Assignment — Wherever a line holds the word "made", copy that line from the data.

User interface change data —

§

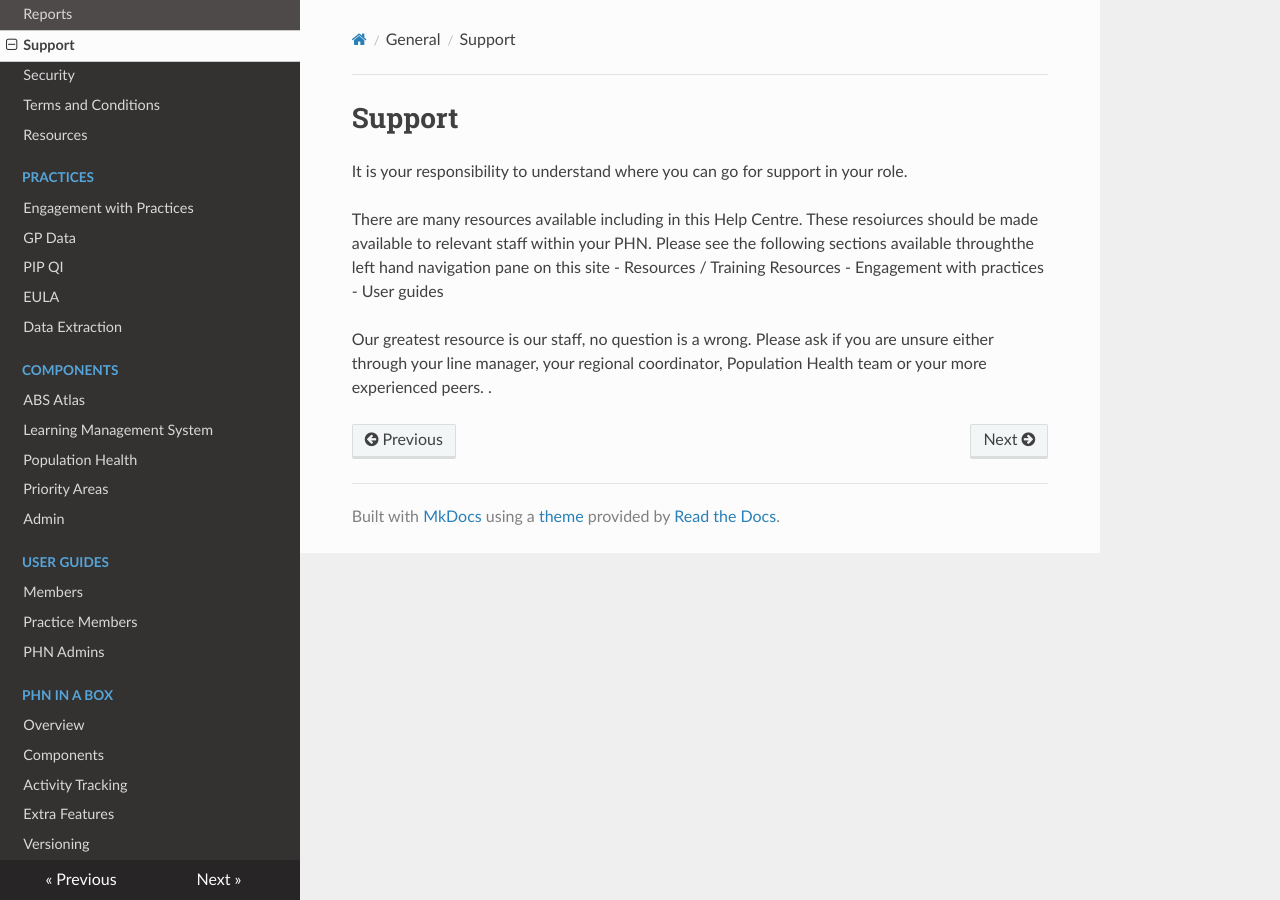
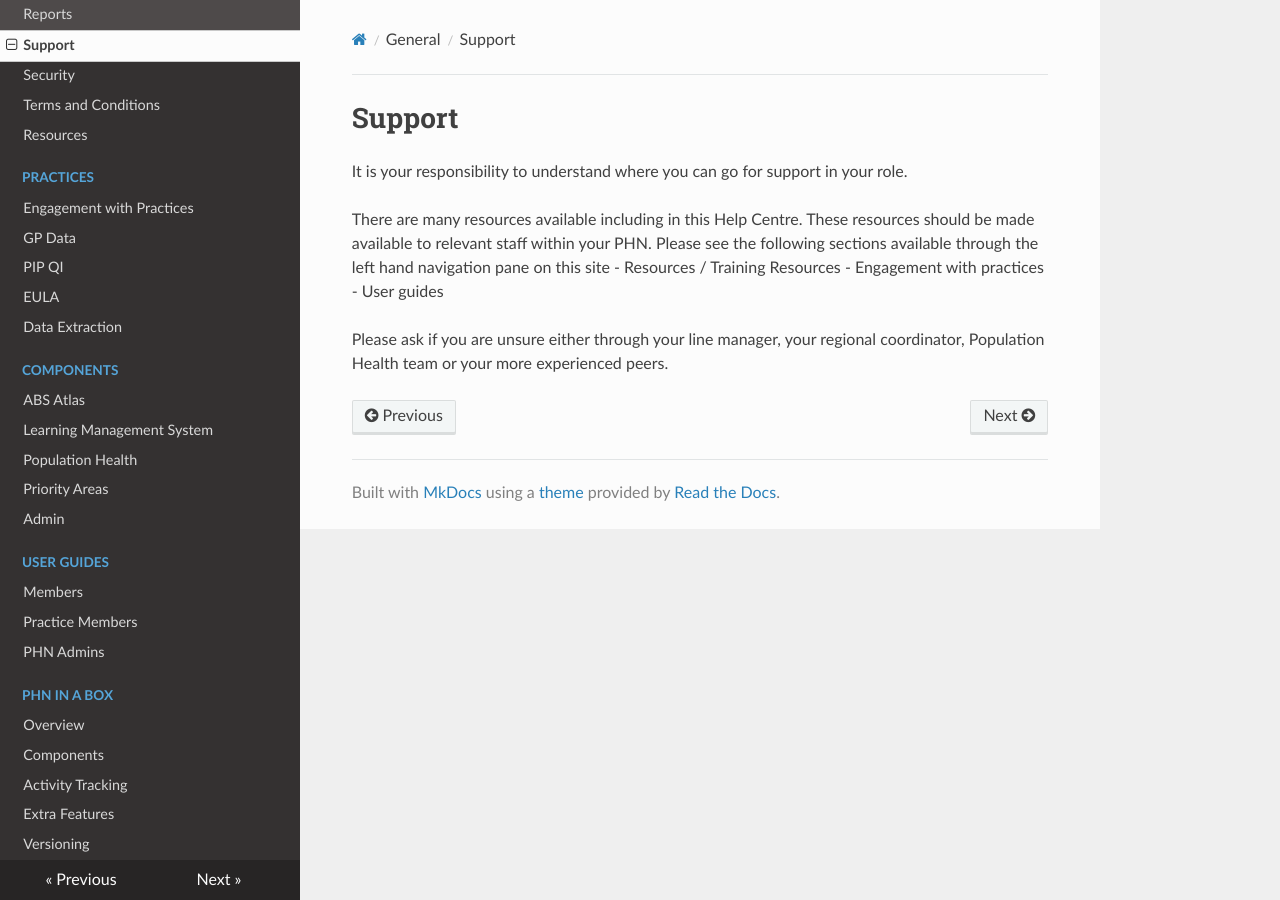
Before and after one commit to MurrayPHN/phn-exchange-docs, an MkDocs documentation site: the page built from docs/general/support.md, in a window 1280 px wide. Built offline with MkDocs 1.6.1, drawn with Linux system fonts in a browser that asks for light colours; nearby versions of some CDN libraries.

Commit message:
Update support.md

```diff
--- a/docs/general/support.md
+++ b/docs/general/support.md
@@ -2,11 +2,10 @@
 
 It is your responsibility to understand where you can go for support in your role.
 
-There are many resources available including in this Help Centre. These resoiurces should be made available to relevant staff within your PHN. Please see the following sections available throughthe left hand navigation pane on this site
+There are many resources available including in this Help Centre. These resources should be made available to relevant staff within your PHN. Please see the following sections available through the left hand navigation pane on this site
 - Resources / Training Resources
 - Engagement with practices
 - User guides
 
 
-Our greatest resource is our staff, no question is a wrong. Please ask if you are unsure either through your line manager, your regional coordinator, Population Health  team or your more experienced peers.
-.
+Please ask if you are unsure either through your line manager, your regional coordinator, Population Health  team or your more experienced peers.
```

§

Exercise solution —
-There are many resources available including in this Help Centre. These resoiurces should be made available to relevant staff within your PHN. Please see the following sections available throughthe left hand navigation pane on this site
+There are many resources available including in this Help Centre. These resources should be made available to relevant staff within your PHN. Please see the following sections available through the left hand navigation pane on this site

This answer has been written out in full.